Surprise 100-pointers in Parker’s 2010 rankings
Wine critic Robert Parker has scored 10 wines from the 2010 vintage 100 points in a surprise turnaround.
Initially it was reported that only nine wines had secured 100 points and that one of them had never been awarded the “perfect” score before.
Pichon-Longueville Baron and Vieux Château Certan were among the hotly tipped contenders to join the club.
The original 100-point wines were: Pétrus, Ausone, Lafite, Latour, Haut-Brion, La Mission Haut-Brion, l’Eglise Clinet, Beausejour (Duffau-Lagarosse) and Pontet-Canet.
Of these, Pontet-Canet, Haut-Brion, Latour, Beausejour (Duffau Lagarrosse) and Pétrus secured their 100-point grades and were joined by Pape Clement, Le Dome, La Violette, Cheval Blanc and Le Pin.
Lafite ended up on 98 points, La Mission Haut-Brion, Ausone and Mouton Rothschild on 98+ and l’Eglise Clinet on 96+.
When the 2010s were first reviewed en primeur, it was widely noted that the number of potential 100-pointers was significantly lower than it had been in 2009 and that a number of that vintage’s stand out wines were not included in the high-rollers in 2010.
These scores revise that analysis quite considerably. The surprise additions though are Le Dome (a Saint-Emilion producer of only 1,000 cases) and La Violette (a miniscule Pomerol estate).
Initially scored 94-96 and 94-97 respectively, Parker praised Le Dome for being “ethereal in its elegance and finesse” and, “has extraordinary purity and richness as well as a blockbuster finish of close to a minute, yet is so flawless, seamless and compelling”.
La Violette meanwhile had “awesome aromatics” followed by a “quintessential elegance married to almost unbridled density of fruit, all presented in a flawless and seamless concoction of full-bodied power, elegance and purity.”
It is, he continued, “one of the great classics” ever produced by the estate.

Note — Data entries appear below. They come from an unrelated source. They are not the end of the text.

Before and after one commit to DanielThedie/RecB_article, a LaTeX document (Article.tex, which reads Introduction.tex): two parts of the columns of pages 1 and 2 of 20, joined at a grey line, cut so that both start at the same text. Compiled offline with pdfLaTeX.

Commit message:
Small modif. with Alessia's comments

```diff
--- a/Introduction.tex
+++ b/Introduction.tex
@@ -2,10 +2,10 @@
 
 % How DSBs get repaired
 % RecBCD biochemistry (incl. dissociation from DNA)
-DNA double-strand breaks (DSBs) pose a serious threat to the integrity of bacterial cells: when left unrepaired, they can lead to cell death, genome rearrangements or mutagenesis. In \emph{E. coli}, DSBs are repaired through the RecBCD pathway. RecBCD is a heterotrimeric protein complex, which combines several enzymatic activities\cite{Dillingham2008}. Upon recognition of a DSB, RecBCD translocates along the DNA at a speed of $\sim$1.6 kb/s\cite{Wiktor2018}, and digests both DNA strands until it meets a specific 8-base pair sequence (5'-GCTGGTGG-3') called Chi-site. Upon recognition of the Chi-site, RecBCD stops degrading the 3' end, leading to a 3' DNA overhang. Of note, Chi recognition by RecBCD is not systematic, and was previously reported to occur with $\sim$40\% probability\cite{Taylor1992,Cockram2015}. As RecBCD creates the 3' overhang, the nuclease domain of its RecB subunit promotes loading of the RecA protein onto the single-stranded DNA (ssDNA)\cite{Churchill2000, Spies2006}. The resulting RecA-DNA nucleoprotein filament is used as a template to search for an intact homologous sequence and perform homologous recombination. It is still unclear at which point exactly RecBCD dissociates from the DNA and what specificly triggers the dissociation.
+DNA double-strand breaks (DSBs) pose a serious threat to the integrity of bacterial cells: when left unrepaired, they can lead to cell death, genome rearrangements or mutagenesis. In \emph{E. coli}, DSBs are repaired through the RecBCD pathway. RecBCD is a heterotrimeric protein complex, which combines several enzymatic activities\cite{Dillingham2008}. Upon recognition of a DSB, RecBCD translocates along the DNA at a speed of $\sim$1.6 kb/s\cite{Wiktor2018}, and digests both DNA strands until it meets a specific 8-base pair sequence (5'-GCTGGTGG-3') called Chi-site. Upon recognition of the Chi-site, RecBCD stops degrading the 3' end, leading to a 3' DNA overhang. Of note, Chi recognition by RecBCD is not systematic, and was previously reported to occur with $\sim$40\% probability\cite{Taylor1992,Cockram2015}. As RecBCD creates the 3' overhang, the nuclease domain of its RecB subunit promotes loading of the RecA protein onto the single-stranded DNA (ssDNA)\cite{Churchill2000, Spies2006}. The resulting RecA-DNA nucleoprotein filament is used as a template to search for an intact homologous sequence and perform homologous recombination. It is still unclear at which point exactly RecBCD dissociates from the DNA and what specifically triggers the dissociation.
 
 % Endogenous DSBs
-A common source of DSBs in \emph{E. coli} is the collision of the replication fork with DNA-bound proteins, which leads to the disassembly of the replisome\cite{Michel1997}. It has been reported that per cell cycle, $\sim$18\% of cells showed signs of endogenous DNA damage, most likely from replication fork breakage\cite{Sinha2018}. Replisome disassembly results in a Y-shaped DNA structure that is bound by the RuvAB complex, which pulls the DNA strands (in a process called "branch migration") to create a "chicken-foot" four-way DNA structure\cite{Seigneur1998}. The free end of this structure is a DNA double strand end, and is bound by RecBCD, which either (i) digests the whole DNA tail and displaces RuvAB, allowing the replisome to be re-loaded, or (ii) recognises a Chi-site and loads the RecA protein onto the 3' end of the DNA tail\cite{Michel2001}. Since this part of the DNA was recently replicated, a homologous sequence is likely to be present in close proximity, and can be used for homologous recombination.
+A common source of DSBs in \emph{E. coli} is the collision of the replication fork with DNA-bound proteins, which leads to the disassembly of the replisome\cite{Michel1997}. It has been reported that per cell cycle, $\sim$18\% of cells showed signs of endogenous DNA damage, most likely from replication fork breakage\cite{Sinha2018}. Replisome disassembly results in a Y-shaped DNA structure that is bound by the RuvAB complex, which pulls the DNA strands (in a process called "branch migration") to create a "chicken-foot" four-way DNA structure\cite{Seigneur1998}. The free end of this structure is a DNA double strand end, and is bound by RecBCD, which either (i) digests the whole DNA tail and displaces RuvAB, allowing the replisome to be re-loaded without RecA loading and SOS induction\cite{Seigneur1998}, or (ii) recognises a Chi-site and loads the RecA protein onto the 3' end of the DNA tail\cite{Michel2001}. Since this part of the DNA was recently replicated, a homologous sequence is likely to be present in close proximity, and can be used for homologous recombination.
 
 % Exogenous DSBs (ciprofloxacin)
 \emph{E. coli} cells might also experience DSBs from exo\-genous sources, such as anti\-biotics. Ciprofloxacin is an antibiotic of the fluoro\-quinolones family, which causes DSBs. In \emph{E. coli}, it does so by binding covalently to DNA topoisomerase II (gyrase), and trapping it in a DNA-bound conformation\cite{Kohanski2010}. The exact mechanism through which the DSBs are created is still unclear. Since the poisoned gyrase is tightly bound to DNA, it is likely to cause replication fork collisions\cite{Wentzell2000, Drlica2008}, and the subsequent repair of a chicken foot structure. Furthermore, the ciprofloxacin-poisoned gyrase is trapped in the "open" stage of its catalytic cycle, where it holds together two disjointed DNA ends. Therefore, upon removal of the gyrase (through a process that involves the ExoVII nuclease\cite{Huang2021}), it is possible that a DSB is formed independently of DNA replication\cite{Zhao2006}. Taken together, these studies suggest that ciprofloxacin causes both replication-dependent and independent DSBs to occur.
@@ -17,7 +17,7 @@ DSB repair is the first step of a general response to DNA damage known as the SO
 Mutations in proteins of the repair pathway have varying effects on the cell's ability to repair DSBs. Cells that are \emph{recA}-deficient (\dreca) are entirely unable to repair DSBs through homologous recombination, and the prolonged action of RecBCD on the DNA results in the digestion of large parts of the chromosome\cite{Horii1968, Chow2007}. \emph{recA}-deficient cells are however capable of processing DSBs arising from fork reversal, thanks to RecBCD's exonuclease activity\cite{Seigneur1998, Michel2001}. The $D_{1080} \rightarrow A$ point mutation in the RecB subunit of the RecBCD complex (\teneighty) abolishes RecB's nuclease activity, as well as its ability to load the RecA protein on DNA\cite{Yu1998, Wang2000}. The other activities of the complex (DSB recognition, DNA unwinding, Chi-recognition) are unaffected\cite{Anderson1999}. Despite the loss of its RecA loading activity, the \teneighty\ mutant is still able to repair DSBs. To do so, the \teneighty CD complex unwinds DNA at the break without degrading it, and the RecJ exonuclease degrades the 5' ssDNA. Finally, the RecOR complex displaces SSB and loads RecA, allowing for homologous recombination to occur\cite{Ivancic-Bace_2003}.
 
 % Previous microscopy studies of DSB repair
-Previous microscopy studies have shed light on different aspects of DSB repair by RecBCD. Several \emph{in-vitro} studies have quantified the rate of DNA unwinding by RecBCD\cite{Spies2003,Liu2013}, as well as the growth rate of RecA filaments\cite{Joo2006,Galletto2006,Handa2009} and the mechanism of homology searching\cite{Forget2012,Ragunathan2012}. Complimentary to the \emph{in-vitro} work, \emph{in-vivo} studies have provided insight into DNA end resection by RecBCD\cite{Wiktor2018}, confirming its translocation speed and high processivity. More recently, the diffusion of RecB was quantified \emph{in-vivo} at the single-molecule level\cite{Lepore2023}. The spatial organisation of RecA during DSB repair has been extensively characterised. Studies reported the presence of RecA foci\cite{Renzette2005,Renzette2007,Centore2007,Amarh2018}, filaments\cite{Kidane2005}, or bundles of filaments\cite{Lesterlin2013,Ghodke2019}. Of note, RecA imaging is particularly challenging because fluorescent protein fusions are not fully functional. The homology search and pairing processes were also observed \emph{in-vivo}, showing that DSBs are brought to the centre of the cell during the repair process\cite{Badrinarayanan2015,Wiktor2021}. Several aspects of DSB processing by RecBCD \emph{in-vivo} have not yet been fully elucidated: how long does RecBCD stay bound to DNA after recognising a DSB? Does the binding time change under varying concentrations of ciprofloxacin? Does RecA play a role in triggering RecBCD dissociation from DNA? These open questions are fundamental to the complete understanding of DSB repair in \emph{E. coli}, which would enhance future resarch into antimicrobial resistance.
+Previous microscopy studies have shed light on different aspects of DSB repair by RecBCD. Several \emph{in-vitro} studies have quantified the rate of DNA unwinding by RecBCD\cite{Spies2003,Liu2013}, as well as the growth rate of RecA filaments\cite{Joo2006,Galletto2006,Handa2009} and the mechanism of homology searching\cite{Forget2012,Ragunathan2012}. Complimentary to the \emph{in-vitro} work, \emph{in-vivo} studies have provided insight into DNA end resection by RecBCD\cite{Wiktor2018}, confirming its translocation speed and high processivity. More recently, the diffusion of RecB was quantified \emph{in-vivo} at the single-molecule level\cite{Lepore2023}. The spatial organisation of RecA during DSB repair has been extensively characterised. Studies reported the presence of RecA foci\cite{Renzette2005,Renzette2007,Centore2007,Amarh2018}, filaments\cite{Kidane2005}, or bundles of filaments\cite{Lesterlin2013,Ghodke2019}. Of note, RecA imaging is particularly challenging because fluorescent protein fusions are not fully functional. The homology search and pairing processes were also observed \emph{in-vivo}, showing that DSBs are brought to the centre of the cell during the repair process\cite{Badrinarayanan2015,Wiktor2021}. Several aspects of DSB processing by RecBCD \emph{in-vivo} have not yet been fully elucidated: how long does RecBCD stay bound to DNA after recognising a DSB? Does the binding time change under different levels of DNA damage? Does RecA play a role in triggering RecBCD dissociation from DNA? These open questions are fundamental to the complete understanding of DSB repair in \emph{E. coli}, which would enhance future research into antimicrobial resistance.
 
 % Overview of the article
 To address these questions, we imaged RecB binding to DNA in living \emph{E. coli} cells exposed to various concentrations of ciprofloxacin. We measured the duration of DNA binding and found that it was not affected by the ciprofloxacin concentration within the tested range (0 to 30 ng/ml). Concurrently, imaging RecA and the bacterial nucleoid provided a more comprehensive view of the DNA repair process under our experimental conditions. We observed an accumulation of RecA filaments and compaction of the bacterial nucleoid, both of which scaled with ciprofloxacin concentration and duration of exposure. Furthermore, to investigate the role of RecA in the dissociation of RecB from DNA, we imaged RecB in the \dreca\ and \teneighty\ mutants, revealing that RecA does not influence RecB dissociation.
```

Neither wine has ever been awarded 100 points, Le Dome received 99 points for its 2009 and La Violette 98.
Parker himself on his website declared 2010 to be a “very great vintage” but he did not think it “exceeded in overall quality the Bordeaux that was produced in 2009, 2005 or perhaps even 2000.”

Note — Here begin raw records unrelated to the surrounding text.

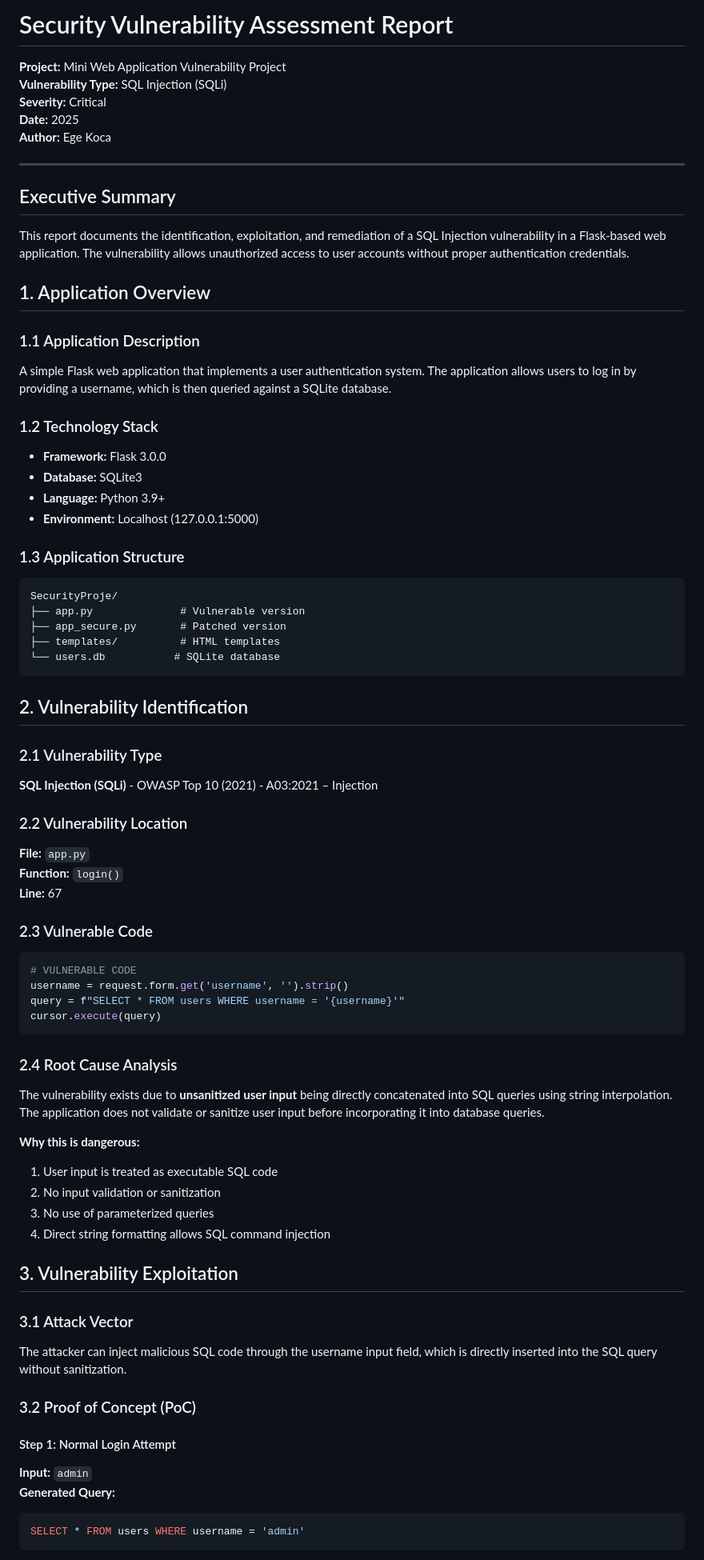
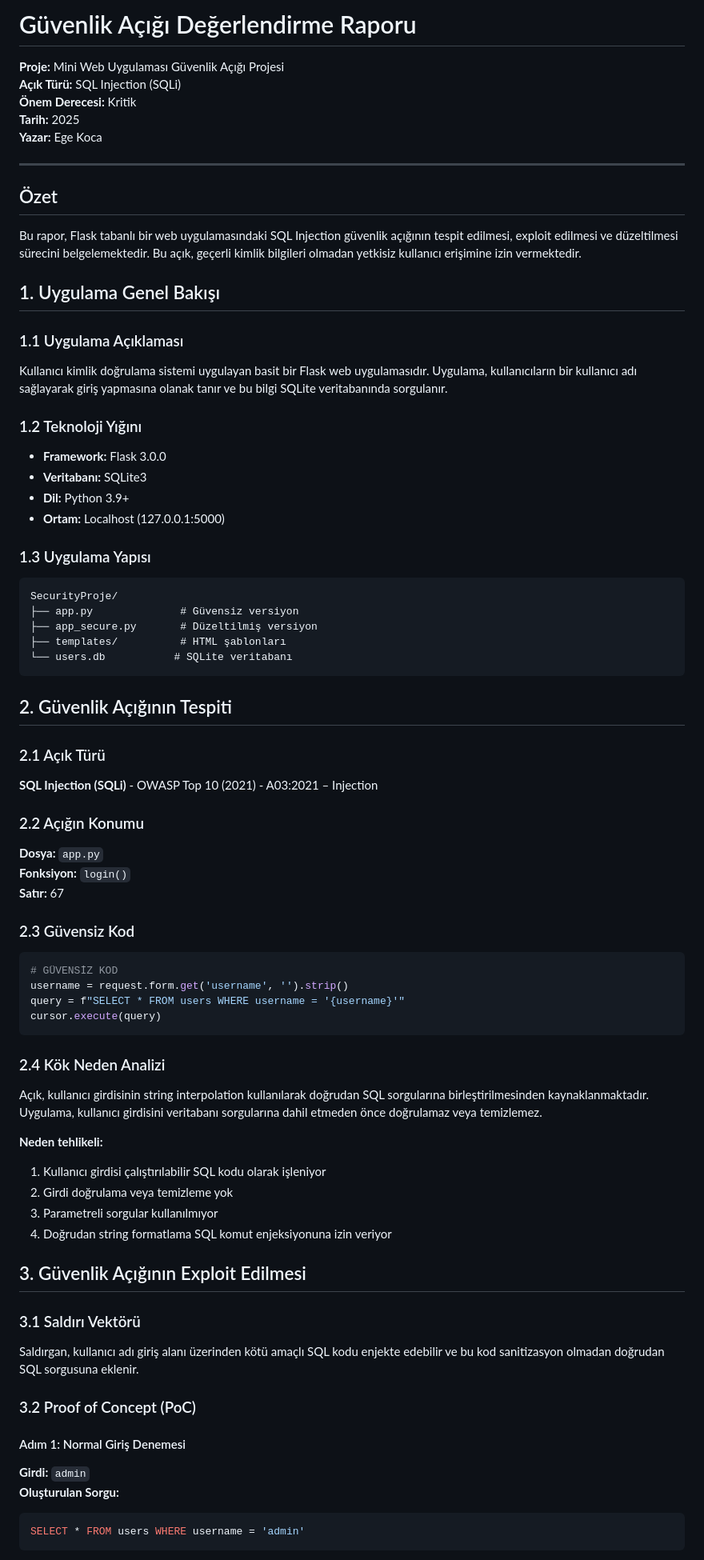
Before and after one commit to egekoca/SecurityProject, a Markdown page: VULNERABILITY_REPORT.md, the part around one of its changes. Shown at 80% size. Rendered like a GitHub page.

````diff
--- a/VULNERABILITY_REPORT.md
+++ b/VULNERABILITY_REPORT.md
@@ -1,75 +1,75 @@
-# Security Vulnerability Assessment Report
+# Güvenlik Açığı Değerlendirme Raporu
 
-**Project:** Mini Web Application Vulnerability Project
-**Vulnerability Type:** SQL Injection (SQLi)
-**Severity:** Critical
-**Date:** 2025
-**Author:** Ege Koca
+**Proje:** Mini Web Uygulaması Güvenlik Açığı Projesi
+**Açık Türü:** SQL Injection (SQLi)
+**Önem Derecesi:** Kritik
+**Tarih:** 2025
+**Yazar:** Ege Koca
 
 ---
 
-## Executive Summary
+## Özet
 
-This report documents the identification, exploitation, and remediation of a SQL Injection vulnerability in a Flask-based web application. The vulnerability allows unauthorized access to user accounts without proper authentication credentials.
+Bu rapor, Flask tabanlı bir web uygulamasındaki SQL Injection güvenlik açığının tespit edilmesi, exploit edilmesi ve düzeltilmesi sürecini belgelemektedir. Bu açık, geçerli kimlik bilgileri olmadan yetkisiz kullanıcı erişimine izin vermektedir.
 
-## 1. Application Overview
+## 1. Uygulama Genel Bakışı
 
-### 1.1 Application Description
-A simple Flask web application that implements a user authentication system. The application allows users to log in by providing a username, which is then queried against a SQLite database.
+### 1.1 Uygulama Açıklaması
+Kullanıcı kimlik doğrulama sistemi uygulayan basit bir Flask web uygulamasıdır. Uygulama, kullanıcıların bir kullanıcı adı sağlayarak giriş yapmasına olanak tanır ve bu bilgi SQLite veritabanında sorgulanır.
 
-### 1.2 Technology Stack
+### 1.2 Teknoloji Yığını
 - **Framework:** Flask 3.0.0
-- **Database:** SQLite3
-- **Language:** Python 3.9+
-- **Environment:** Localhost (127.0.0.1:5000)
+- **Veritabanı:** SQLite3
+- **Dil:** Python 3.9+
+- **Ortam:** Localhost (127.0.0.1:5000)
 
-### 1.3 Application Structure
+### 1.3 Uygulama Yapısı
 ```
 SecurityProje/
-├── app.py              # Vulnerable version
-├── app_secure.py       # Patched version
-├── templates/          # HTML templates
-└── users.db           # SQLite database
+├── app.py              # Güvensiz versiyon
+├── app_secure.py       # Düzeltilmiş versiyon
+├── templates/          # HTML şablonları
+└── users.db           # SQLite veritabanı
 ```
 
-## 2. Vulnerability Identification
+## 2. Güvenlik Açığının Tespiti
 
-### 2.1 Vulnerability Type
+### 2.1 Açık Türü
 **SQL Injection (SQLi)** - OWASP Top 10 (2021) - A03:2021 – Injection
 
-### 2.2 Vulnerability Location
-**File:** `app.py`
-**Function:** `login()`
-**Line:** 67
+### 2.2 Açığın Konumu
+**Dosya:** `app.py`
+**Fonksiyon:** `login()`
+**Satır:** 67
 
-### 2.3 Vulnerable Code
+### 2.3 Güvensiz Kod
 ```python
-# VULNERABLE CODE
+# GÜVENSİZ KOD
 username = request.form.get('username', '').strip()
 query = f"SELECT * FROM users WHERE username = '{username}'"
 cursor.execute(query)
 ```
 
-### 2.4 Root Cause Analysis
+### 2.4 Kök Neden Analizi
 
-The vulnerability exists due to **unsanitized user input** being directly concatenated into SQL queries using string interpolation. The application does not validate or sanitize user input before incorporating it into database queries.
+Açık, kullanıcı girdisinin string interpolation kullanılarak doğrudan SQL sorgularına birleştirilmesinden kaynaklanmaktadır. Uygulama, kullanıcı girdisini veritabanı sorgularına dahil etmeden önce doğrulamaz veya temizlemez.
 
-**Why this is dangerous:**
-1. User input is treated as executable SQL code
-2. No input validation or sanitization
-3. No use of parameterized queries
-4. Direct string formatting allows SQL command injection
+**Neden tehlikeli:**
+1. Kullanıcı girdisi çalıştırılabilir SQL kodu olarak işleniyor
+2. Girdi doğrulama veya temizleme yok
+3. Parametreli sorgular kullanılmıyor
+4. Doğrudan string formatlama SQL komut enjeksiyonuna izin veriyor
 
-## 3. Vulnerability Exploitation
+## 3. Güvenlik Açığının Exploit Edilmesi
 
-### 3.1 Attack Vector
-The attacker can inject malicious SQL code through the username input field, which is directly inserted into the SQL query without sanitization.
+### 3.1 Saldırı Vektörü
+Saldırgan, kullanıcı adı giriş alanı üzerinden kötü amaçlı SQL kodu enjekte edebilir ve bu kod sanitizasyon olmadan doğrudan SQL sorgusuna eklenir.
 
 ### 3.2 Proof of Concept (PoC)
 
-#### Step 1: Normal Login Attempt
-**Input:** `admin`
-**Generated Query:**
+#### Adım 1: Normal Giriş Denemesi
+**Girdi:** `admin`
+**Oluşturulan Sorgu:**
 ```sql
 SELECT * FROM users WHERE username = 'admin'
 ```
````
Also changed, not shown: other parts of VULNERABILITY_REPORT.md (+73 -73 lines), EXPLOIT_GUIDE.md (+87 -87 lines), FIX_VERIFICATION.md (+130 -130 lines).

Nonetheless he said that it had “turned out” slightly better than 2000 and was at least “as impressive” as 2005.
He noted as well that the present tannins had “softened considerably” and while not as soft as 2009 were more typical of the “classic” vintages 2010 resembles.

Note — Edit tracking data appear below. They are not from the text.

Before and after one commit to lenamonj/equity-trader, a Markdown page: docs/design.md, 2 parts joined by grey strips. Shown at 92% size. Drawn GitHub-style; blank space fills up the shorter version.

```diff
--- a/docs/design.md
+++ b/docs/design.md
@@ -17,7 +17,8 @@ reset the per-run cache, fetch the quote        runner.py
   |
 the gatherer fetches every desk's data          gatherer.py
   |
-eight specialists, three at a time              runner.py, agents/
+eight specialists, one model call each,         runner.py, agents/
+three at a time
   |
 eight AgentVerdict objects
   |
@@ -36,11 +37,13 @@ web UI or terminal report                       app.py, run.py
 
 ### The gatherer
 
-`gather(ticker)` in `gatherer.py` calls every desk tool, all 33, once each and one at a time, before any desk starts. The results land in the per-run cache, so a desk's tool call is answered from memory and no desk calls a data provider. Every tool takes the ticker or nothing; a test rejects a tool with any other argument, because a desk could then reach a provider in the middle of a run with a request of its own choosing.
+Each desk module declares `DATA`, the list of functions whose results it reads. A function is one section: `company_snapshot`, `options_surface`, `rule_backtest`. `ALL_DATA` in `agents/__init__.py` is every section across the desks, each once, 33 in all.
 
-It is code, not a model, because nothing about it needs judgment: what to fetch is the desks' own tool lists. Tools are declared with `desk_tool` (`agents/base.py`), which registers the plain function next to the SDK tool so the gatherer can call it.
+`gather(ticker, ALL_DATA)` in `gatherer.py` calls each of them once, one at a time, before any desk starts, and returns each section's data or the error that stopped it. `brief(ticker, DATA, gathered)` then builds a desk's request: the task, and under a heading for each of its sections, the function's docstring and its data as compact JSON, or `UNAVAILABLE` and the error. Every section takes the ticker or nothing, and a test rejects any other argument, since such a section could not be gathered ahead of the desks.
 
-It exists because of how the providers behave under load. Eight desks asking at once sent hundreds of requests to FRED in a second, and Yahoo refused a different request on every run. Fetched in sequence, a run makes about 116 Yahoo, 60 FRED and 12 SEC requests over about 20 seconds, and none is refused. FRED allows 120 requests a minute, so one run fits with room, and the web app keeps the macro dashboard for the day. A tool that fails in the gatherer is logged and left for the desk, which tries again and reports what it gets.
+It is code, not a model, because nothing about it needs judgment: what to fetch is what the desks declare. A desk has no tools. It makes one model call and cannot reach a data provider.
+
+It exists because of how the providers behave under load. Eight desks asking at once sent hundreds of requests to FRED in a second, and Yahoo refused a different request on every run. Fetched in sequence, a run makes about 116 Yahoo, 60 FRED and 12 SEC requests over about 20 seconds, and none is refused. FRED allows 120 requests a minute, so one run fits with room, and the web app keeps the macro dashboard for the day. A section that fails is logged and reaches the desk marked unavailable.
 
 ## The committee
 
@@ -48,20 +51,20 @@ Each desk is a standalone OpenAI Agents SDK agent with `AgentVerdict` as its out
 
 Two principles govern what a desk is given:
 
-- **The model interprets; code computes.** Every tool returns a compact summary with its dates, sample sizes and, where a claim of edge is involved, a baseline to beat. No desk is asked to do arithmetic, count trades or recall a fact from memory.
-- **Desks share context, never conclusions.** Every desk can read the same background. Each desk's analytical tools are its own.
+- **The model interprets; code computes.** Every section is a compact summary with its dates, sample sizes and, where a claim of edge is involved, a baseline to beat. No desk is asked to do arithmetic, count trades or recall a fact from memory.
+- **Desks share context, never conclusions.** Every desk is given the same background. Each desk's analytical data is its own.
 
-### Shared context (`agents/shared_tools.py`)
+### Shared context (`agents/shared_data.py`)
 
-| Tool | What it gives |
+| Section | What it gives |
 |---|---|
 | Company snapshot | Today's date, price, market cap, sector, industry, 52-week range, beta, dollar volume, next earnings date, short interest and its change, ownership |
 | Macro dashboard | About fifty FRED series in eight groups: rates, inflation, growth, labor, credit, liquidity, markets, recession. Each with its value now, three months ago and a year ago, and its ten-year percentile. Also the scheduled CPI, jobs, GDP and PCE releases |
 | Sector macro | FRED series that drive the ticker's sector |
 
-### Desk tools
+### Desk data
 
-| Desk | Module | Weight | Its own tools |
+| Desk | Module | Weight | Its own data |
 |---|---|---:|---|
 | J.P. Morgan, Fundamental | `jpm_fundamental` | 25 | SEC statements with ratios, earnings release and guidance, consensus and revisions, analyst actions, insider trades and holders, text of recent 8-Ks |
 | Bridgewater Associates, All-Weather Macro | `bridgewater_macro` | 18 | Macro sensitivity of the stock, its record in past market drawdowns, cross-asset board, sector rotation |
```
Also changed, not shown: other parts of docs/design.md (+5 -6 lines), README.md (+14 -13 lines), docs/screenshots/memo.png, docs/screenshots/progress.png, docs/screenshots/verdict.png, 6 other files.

Talking of prices, Parker acknowledged the high release prices but that he could not see prices softening “given the greatness of the vintage” but also conceded that the market place was “dull” and “anxious” about luxury wines.